GIVEN RECORDS below:
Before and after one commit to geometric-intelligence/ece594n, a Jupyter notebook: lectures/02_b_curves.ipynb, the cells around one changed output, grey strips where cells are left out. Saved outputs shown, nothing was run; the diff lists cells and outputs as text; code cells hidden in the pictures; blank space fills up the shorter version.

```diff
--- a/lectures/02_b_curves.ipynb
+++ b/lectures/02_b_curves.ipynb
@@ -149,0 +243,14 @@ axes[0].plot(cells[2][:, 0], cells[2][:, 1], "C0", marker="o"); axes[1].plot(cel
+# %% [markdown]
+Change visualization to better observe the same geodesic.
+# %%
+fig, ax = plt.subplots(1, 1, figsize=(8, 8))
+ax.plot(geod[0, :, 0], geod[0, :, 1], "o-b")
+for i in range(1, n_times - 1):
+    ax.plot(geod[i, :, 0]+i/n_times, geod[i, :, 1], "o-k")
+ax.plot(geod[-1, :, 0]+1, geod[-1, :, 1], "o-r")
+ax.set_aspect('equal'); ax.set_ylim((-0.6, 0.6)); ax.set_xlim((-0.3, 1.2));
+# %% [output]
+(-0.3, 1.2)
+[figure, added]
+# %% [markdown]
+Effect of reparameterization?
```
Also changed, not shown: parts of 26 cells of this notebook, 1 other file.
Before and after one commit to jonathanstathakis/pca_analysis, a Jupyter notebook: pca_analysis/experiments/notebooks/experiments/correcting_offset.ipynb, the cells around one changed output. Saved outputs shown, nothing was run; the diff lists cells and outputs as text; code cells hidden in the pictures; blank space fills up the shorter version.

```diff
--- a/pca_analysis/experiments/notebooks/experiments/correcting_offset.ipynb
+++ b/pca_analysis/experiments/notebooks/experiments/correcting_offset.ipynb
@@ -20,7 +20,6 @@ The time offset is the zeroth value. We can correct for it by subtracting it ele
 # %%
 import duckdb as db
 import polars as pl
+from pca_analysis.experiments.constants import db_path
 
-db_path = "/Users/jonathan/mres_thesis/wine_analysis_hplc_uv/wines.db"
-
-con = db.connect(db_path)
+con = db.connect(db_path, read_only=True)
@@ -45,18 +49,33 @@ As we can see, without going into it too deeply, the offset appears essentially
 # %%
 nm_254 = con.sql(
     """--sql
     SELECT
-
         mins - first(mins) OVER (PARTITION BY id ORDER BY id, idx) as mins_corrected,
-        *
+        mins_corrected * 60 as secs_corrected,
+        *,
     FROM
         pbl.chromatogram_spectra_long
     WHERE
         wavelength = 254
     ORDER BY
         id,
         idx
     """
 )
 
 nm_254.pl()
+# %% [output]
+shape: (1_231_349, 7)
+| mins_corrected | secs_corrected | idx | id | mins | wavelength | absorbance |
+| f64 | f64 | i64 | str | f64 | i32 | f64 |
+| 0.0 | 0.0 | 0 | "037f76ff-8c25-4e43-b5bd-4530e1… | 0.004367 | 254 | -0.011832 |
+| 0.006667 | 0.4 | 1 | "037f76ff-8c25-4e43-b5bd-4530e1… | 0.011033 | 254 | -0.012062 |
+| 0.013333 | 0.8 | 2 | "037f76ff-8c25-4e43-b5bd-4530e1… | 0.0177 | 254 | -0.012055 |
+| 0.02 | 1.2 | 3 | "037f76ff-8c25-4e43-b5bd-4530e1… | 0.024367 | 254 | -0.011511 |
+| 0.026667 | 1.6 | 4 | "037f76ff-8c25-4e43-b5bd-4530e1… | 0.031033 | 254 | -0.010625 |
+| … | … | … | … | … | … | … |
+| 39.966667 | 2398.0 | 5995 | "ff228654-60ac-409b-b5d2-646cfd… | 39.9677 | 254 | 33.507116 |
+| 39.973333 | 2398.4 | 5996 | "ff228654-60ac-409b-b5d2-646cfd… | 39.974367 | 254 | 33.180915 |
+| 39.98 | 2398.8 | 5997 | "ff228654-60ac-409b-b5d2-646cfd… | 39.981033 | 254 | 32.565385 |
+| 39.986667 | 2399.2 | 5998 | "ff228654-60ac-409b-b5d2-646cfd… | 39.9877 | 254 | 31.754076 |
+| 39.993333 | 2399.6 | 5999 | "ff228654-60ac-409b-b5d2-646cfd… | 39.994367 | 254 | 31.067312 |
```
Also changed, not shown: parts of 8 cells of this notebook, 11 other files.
End of GIVEN RECORDS.
* TASK OBJECTIVE
Every line of the material that holds the word "changed" must be found and copied.

* OUTPUT FOR THIS EXERCISE
Before and after one commit to geometric-intelligence/ece594n, a Jupyter notebook: lectures/02_b_curves.ipynb, the cells around one changed output, grey strips where cells are left out. Saved outputs shown, nothing was run; the diff lists cells and outputs as text; code cells hidden in the pictures; blank space fills up the shorter version.
Also changed, not shown: parts of 26 cells of this notebook, 1 other file.
Before and after one commit to jonathanstathakis/pca_analysis, a Jupyter notebook: pca_analysis/experiments/notebooks/experiments/correcting_offset.ipynb, the cells around one changed output. Saved outputs shown, nothing was run; the diff lists cells and outputs as text; code cells hidden in the pictures; blank space fills up the shorter version.
Also changed, not shown: parts of 8 cells of this notebook, 11 other files.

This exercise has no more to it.